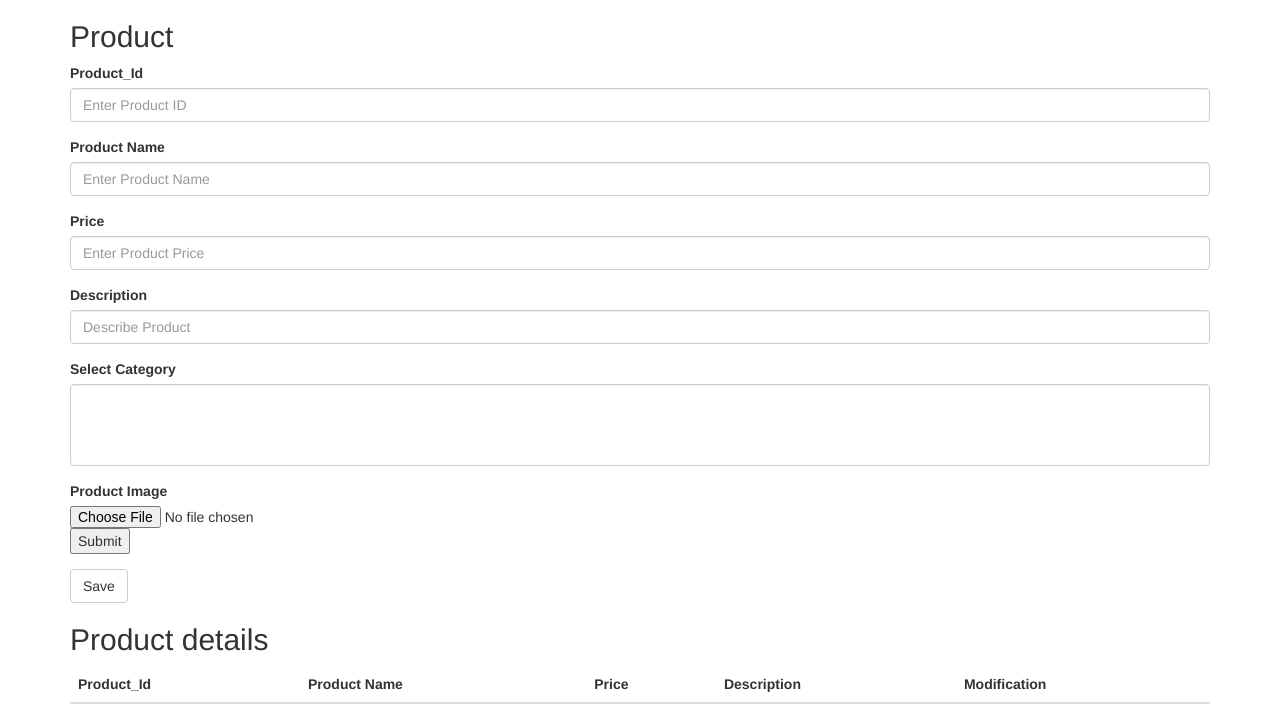
Repository: ashutosh238/S180403_404Shoppingcart
Page: http://localhost/ShoppingCartFrontEnd/WEB-INF/page/admin/product.jsp
These files come from the project's save history. The page is drawn as it stood at one moment and after the next save; the edit follows.
The browser window is 1280 px wide. The pictures show the whole page.
The page is served by Tomcat 9. Nobody is signed in. Other server files are loaded and not shown. The template is opened directly, without the code that normally fills it, so the values that code supplies are empty.

Above is the page before, as saved 2018-05-25 08:41:43.

### ShoppingCartFrontEnd/src/main/webapp/WEB-INF/page/admin/product.jsp
<%@ page language="java" contentType="text/html; charset=ISO-8859-1"
    pageEncoding="ISO-8859-1"%>
<!DOCTYPE html PUBLIC "-//W3C//DTD HTML 4.01 Transitional//EN" "http://www.w3.org/TR/html4/loose.dtd">
<html>
<head>
<%@ taglib uri="http://java.sun.com/jsp/jstl/core" prefix="c"%>
 <title>Bootstrap Example</title>

  <meta name="viewport" content="width=device-width, initial-scale=1">
  <link rel="stylesheet" href="https://maxcdn.bootstrapcdn.com/bootstrap/3.3.7/css/bootstrap.min.css">
  <script src="https://ajax.googleapis.com/ajax/libs/jquery/3.3.1/jquery.min.js"></script>
  <script src="https://maxcdn.bootstrapcdn.com/bootstrap/3.3.7/js/bootstrap.min.js"></script>
</head>
<body>
<!-- create a form to save product -->


<div class="container">
  <h2>Product</h2>
  <form action="product/save" method="post">
    <div class="form-group">
      <label for="pid">Product_Id</label>
      <input type="text" class="form-control" id="pid" placeholder="Enter Product ID" name="id">
    </div>
    <div class="form-group">
      <label for="pname">Product Name</label>
      <input type="text" class="form-control" id="pname" placeholder="Enter Product Name" name="name">
    </div>
    <div class="form-group">
      <label for="price">Price</label>
      <input type="text" class="form-control" id="price" placeholder="Enter Product Price" name="price">
    </div>
    <div class="form-group">
      <label for="des">Description</label>
      <input type="text" class="form-control" id="des" placeholder="Describe Product" name="description">
    </div>
    <div class="form-group">
    <label for="category">Select Category</label>
    <select multiple class="form-control" id="category" name="cateoryName">
      <c:forEach var="category" items="${categories}">
<option value="${category.name}">${category.name}  </option>
</c:forEach>

    </select>
  </div>
  <div class="form-group">
    <label for="productImg">Product Image</label>
   <input type="file" name="pic" accept="image/*">
  <input type="submit">
  </div>


    <button type="submit" class="btn btn-default">Save</button>
  </form>
</div>

<div class="container">
  <h2>Product details</h2>
  <table class="table">
    <thead>
      <tr>
        <th>Product_Id</th>
        <th>Product Name</th>
        <th>Price</th>
        <th>Description</th>
        <th>Modification</th>
      </tr>
    </thead>
    <tbody>
    <c:forEach var="p" items="${products}" >
      <tr>

<td>${p.id}</td>
<td>${p.name}</td>
<td>${p.description}</td>
<td>${p.price}</td>
<td>
<a href="product/delete?id=${p.id}">Delete</a> <a href="product/edit?id=${p.id}"> | Edit</a>

   </td>


 </tr>


</c:forEach>

    </tbody>
  </table>
</div>





</body>
</html>

After the next save:
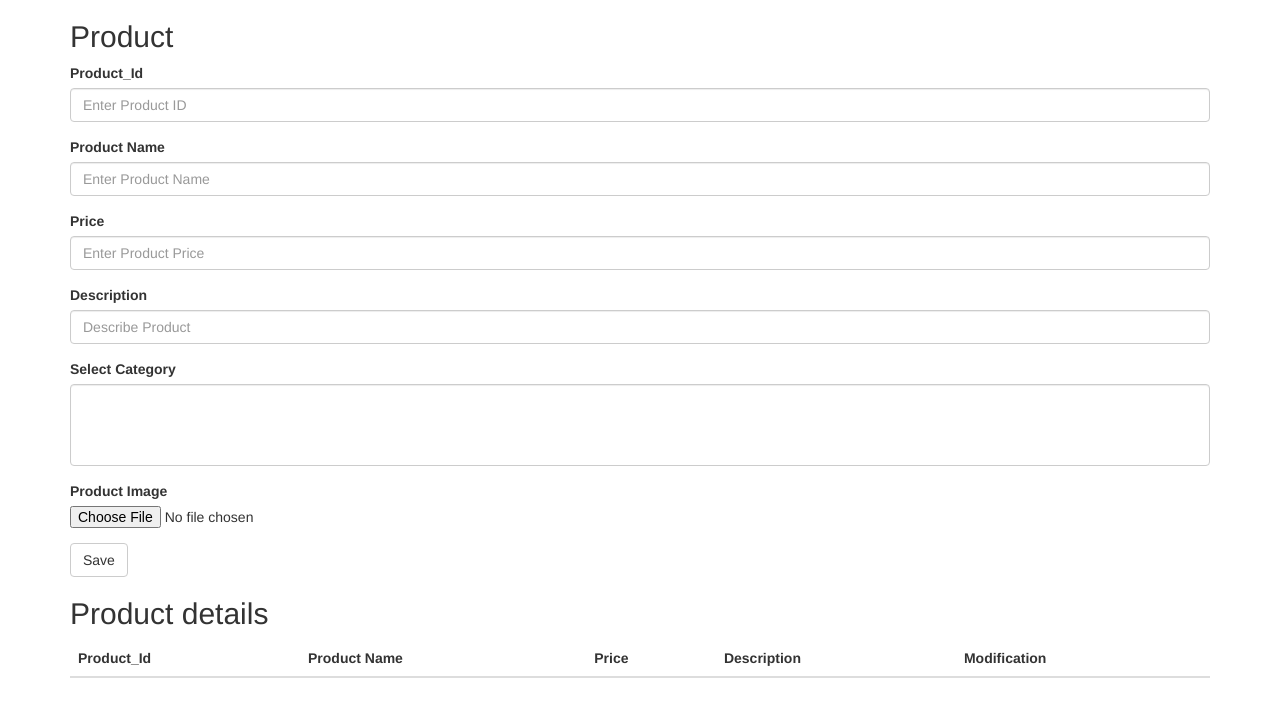
Saved 36 s later.
--- a/ShoppingCartFrontEnd/src/main/webapp/WEB-INF/page/admin/product.jsp
+++ b/ShoppingCartFrontEnd/src/main/webapp/WEB-INF/page/admin/product.jsp
@@ -46,7 +46,7 @@
   <div class="form-group">
     <label for="productImg">Product Image</label>
    <input type="file" name="pic" accept="image/*">
-  <input type="submit">
+
   </div>
 
 
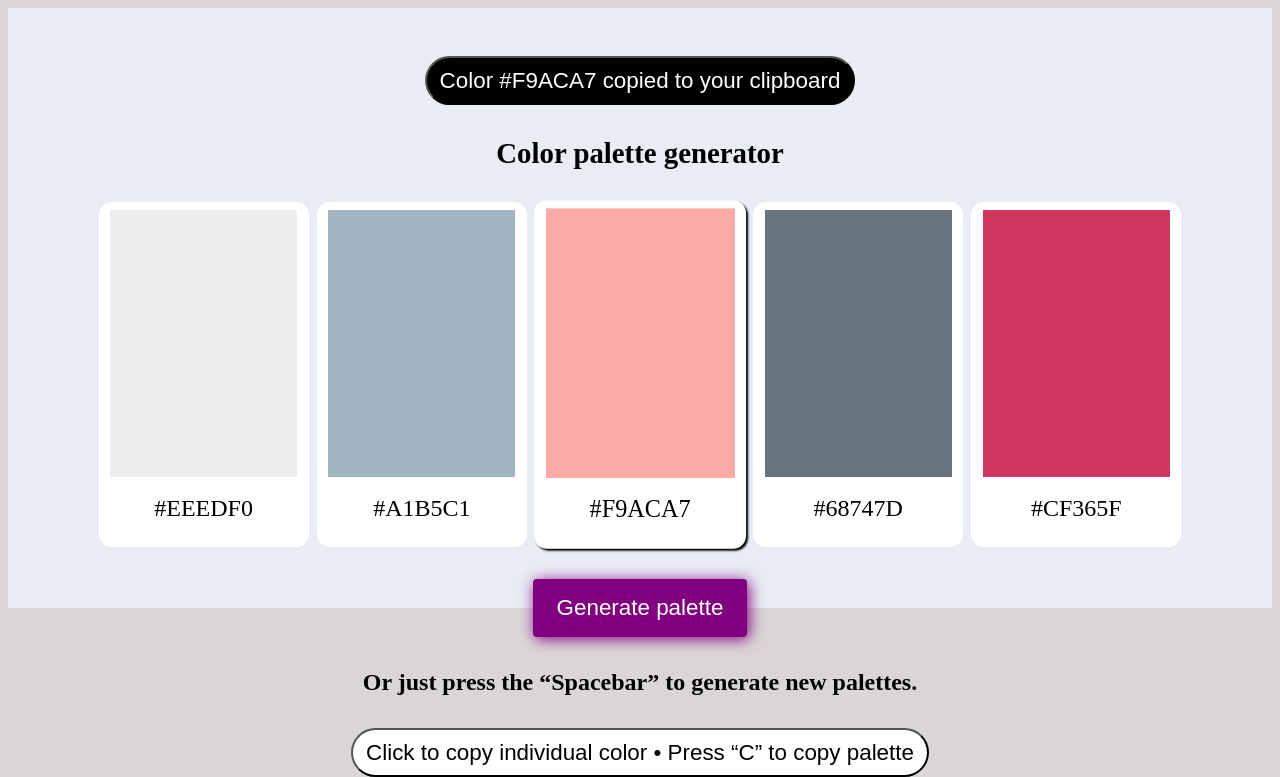
Repository: Hcmwebs/Color-Palette-Generator
Page: index.html
The author's editor kept a copy of each file at every save. The page is drawn from the files as they stood at one save, then again after the next save.
The browser window is 1280 px wide. The pictures show the whole page.

Above is the page before, as saved 2020-07-07 11:49:39.

### index.html
<!DOCTYPE html>
<html lang="en">
<head>
    <meta charset="UTF-8">
    <meta name="viewport" content="width=device-width, initial-scale=1.0">
    <link rel="stylesheet" href="styles.css">
    <title>Color Pallete Generator</title>
</head>
<body>
    <div class="container">

        <button class="btn">Color #F9ACA7 copied to your clipboard</button>
        <h2>Color palette generator</h2>
        <div class="card">
            <div class="card__item">
                <div class="card__color card__color--lightPurpleish"></div>
                <div class="card__tag">#EEEDF0</div>
            </div>

            <div class="card__item">
                <div class="card__color card__color--lightBlueGreenish"></div>
                <div class="card__tag">#A1B5C1</div>
            </div>

            <div class="card__item card__item--active">
                <div class="card__color card__color--lightReddish"></div>
                <div class="card__tag">#F9ACA7</div>
            </div>

            <div class="card__item">
                <div class="card__color card__color--lightBluish"></div>
                <div class="card__tag">#68747D</div>
            </div>

            <div class="card__item">
                <div class="card__color card__color--reddish"></div>
                <div class="card__tag">#CF365F</div>
            </div>

        </div>
        <button class="btn btn--generate">Generate palette</button>
        <h3>Or just press the “Spacebar” to generate new palettes.</h3>
        <button class="btn btn--white">Click to copy individual color • Press “C” to copy palette</button>
    </div>
</body>
</html>

### styles.css
*¨{
    box-sizing: border-box;
    margin: 0;
    padding: 0;
}

body{
    font-weight: 300;
    font-size: 10px;
    display: flex;
    flex-direction: column;
    justify-content: center;
    align-items: center;
    background-color:rgba(124, 107, 107, 0.274);
}
h2,
h3{
    font-weight: light;
    margin: 2rem ;
}
h2{
    font-size: 1.8rem;
}

h3{
    font-size: 1.5rem;
}
.container{
    width: 1400px;
    max-width: 100%;
    height: 70vh;
    margin: auto;
    padding: 3rem 0;
    display: flex;
    flex-direction: column;
    justify-content: space-between;
    align-items: center;
    background-color:#E8ECF3;
}

.btn{
    background-color:#000;
    color:#fff;
    font-size: 1.4rem;
    border-radius: 2.5rem;
    padding: 0.6rem 0.8rem;
    cursor: pointer;
    transition: all 1s ease-in-out;
}
.btn:hover{
    transform: scale(1.01);
}
.card{
    display: grid;
    grid-template-columns: repeat(5, 1fr);
    gap: 0.5rem;
    justify-content: center;

}
.card__item{
    width: 207px;
    height: 329px;
    padding: 0.5rem 0.1rem;
    border-radius:0.8rem;
    display: flex;
    flex-direction: column;
    justify-content: space-between;
    align-items: center;
    background-color:#fff;
}
.card__item--active{
    box-shadow: 2px 2px 2px ;
    transform: scale(1.01);
}

.card__color{
    content:"";
    width: 187px ;
    height: 251px;
    padding-bottom: 1rem ;

}
.card__color--lightPurpleish{
    background-color: #EEEDF0;

}

.card__color--lightBlueGreenish{
    background-color: #A1B5C1;

}

.card__color--lightReddish{
    background-color: #F9ACA7;

}

.card__color--lightBluish{
    background-color: #68747D;

}


.card__color--reddish{
    background-color: #CF365F;

}
.card__tag{
    font-size:1.5rem;
    font-weight: 400;
    margin: auto;
}

.btn--generate{
    background-color:purple;
    color:#fff;
    border-radius:4px;
    border: none;
    margin-top: 2rem;
    padding: 1rem 1.5rem;
    cursor: pointer;
    box-shadow: 2px 2px 15px purple;
}
.btn--white{
    background-color: #fff;
    color:#000;
}
@media(max-width: 900px){
    .container{
        width: 100%;
        margin: 0 auto;
    }
    .card{
        grid-template-columns: repeat(2, 1fr);
    }
}
@media(max-width:600px){
    .container{
        min-width: 300px;
    }
    .card{
        grid-template-columns: 1fr;
    }

}

After the next save:
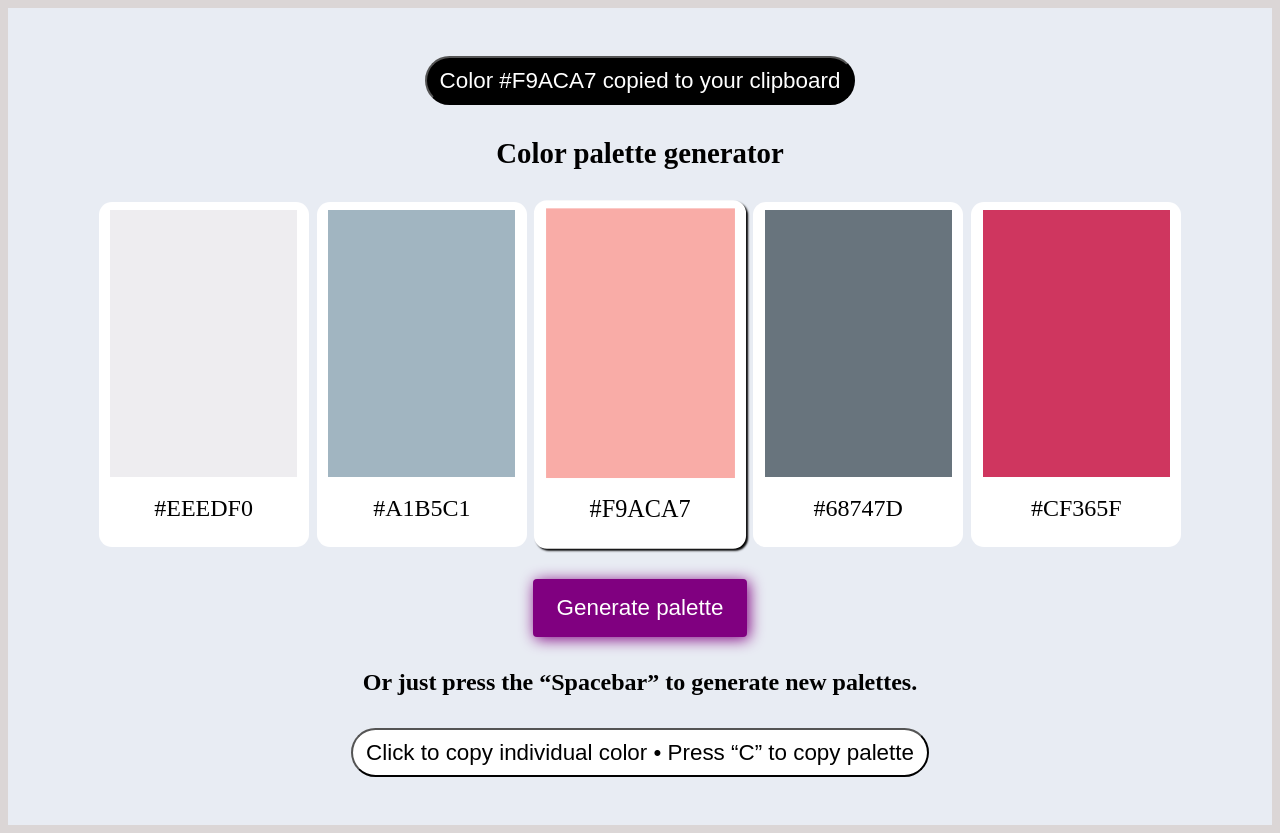
Saved 23 s later.
--- a/styles.css
+++ b/styles.css
@@ -28,7 +28,7 @@ h3{
 .container{
     width: 1400px;
     max-width: 100%;
-    height: 70vh;
+    height: 100%;
     margin: auto;
     padding: 3rem 0;
     display: flex;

☆ ☆ ☆ ☆ ☆ ☆ ☆

* _Exercise requirements_
Determine how many lines in the listing above contain the word "container". Provide that figure only.

* _Solution to this task_
7